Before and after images
'''
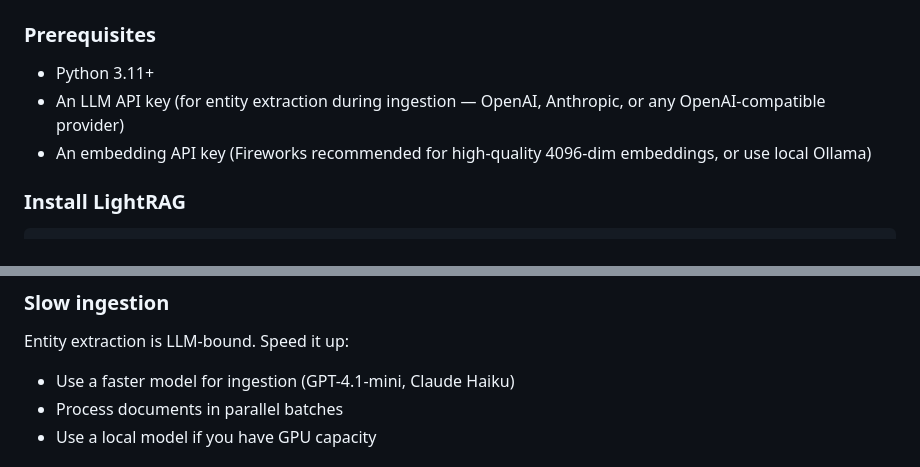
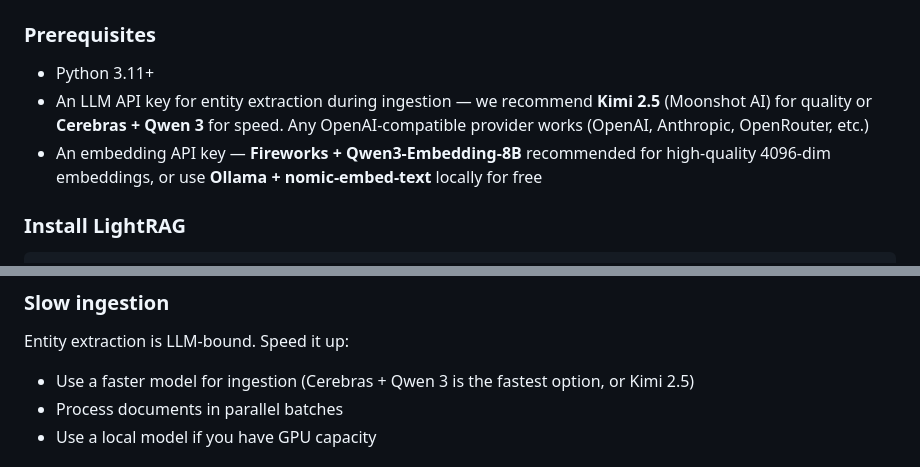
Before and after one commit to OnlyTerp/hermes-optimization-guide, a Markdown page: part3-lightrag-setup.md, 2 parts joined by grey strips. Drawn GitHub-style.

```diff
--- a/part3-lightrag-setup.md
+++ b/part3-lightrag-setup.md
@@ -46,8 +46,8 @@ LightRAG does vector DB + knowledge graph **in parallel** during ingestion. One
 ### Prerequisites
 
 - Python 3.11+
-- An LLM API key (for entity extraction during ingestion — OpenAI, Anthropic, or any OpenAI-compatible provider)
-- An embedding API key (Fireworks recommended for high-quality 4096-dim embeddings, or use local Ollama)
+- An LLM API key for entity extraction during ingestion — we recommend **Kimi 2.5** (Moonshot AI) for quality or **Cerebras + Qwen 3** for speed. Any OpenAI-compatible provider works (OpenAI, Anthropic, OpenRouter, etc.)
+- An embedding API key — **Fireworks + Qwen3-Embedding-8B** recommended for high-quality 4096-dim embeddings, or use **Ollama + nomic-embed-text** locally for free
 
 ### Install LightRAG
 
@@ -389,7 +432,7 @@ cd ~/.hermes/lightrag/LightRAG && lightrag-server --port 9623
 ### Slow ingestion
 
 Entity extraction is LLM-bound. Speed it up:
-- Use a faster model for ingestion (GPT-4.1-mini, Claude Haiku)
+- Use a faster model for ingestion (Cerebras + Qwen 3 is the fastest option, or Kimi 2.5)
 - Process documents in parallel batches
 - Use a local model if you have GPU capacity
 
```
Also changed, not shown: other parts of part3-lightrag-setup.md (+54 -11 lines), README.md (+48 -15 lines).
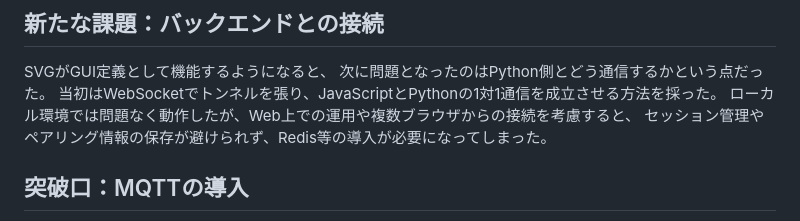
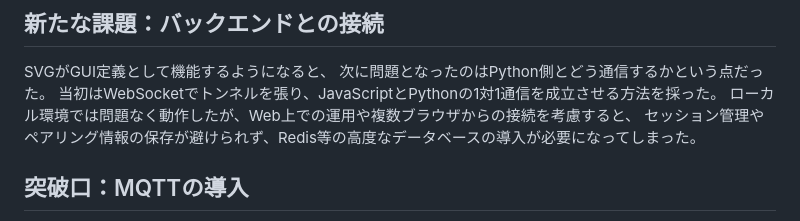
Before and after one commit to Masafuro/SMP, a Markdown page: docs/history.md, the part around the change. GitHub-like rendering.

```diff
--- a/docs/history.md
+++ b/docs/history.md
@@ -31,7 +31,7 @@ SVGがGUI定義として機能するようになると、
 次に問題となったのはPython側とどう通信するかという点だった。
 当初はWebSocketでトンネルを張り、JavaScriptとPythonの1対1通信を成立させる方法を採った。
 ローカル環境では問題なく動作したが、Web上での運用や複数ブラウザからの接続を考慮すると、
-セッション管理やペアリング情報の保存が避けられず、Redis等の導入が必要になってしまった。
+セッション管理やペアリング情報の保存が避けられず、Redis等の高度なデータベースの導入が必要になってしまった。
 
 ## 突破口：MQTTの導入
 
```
'''
# Task objective
Every entry above should be restated word for word, with the images left out.

# Task solution
Before and after one commit to OnlyTerp/hermes-optimization-guide, a Markdown page: part3-lightrag-setup.md, 2 parts joined by grey strips. Drawn GitHub-style.

```diff
--- a/part3-lightrag-setup.md
+++ b/part3-lightrag-setup.md
@@ -46,8 +46,8 @@ LightRAG does vector DB + knowledge graph **in parallel** during ingestion. One
 ### Prerequisites
 
 - Python 3.11+
-- An LLM API key (for entity extraction during ingestion — OpenAI, Anthropic, or any OpenAI-compatible provider)
-- An embedding API key (Fireworks recommended for high-quality 4096-dim embeddings, or use local Ollama)
+- An LLM API key for entity extraction during ingestion — we recommend **Kimi 2.5** (Moonshot AI) for quality or **Cerebras + Qwen 3** for speed. Any OpenAI-compatible provider works (OpenAI, Anthropic, OpenRouter, etc.)
+- An embedding API key — **Fireworks + Qwen3-Embedding-8B** recommended for high-quality 4096-dim embeddings, or use **Ollama + nomic-embed-text** locally for free
 
 ### Install LightRAG
 
@@ -389,7 +432,7 @@ cd ~/.hermes/lightrag/LightRAG && lightrag-server --port 9623
 ### Slow ingestion
 
 Entity extraction is LLM-bound. Speed it up:
-- Use a faster model for ingestion (GPT-4.1-mini, Claude Haiku)
+- Use a faster model for ingestion (Cerebras + Qwen 3 is the fastest option, or Kimi 2.5)
 - Process documents in parallel batches
 - Use a local model if you have GPU capacity
 
```
Also changed, not shown: other parts of part3-lightrag-setup.md (+54 -11 lines), README.md (+48 -15 lines).
Before and after one commit to Masafuro/SMP, a Markdown page: docs/history.md, the part around the change. GitHub-like rendering.

```diff
--- a/docs/history.md
+++ b/docs/history.md
@@ -31,7 +31,7 @@ SVGがGUI定義として機能するようになると、
 次に問題となったのはPython側とどう通信するかという点だった。
 当初はWebSocketでトンネルを張り、JavaScriptとPythonの1対1通信を成立させる方法を採った。
 ローカル環境では問題なく動作したが、Web上での運用や複数ブラウザからの接続を考慮すると、
-セッション管理やペアリング情報の保存が避けられず、Redis等の導入が必要になってしまった。
+セッション管理やペアリング情報の保存が避けられず、Redis等の高度なデータベースの導入が必要になってしまった。
 
 ## 突破口：MQTTの導入
 
```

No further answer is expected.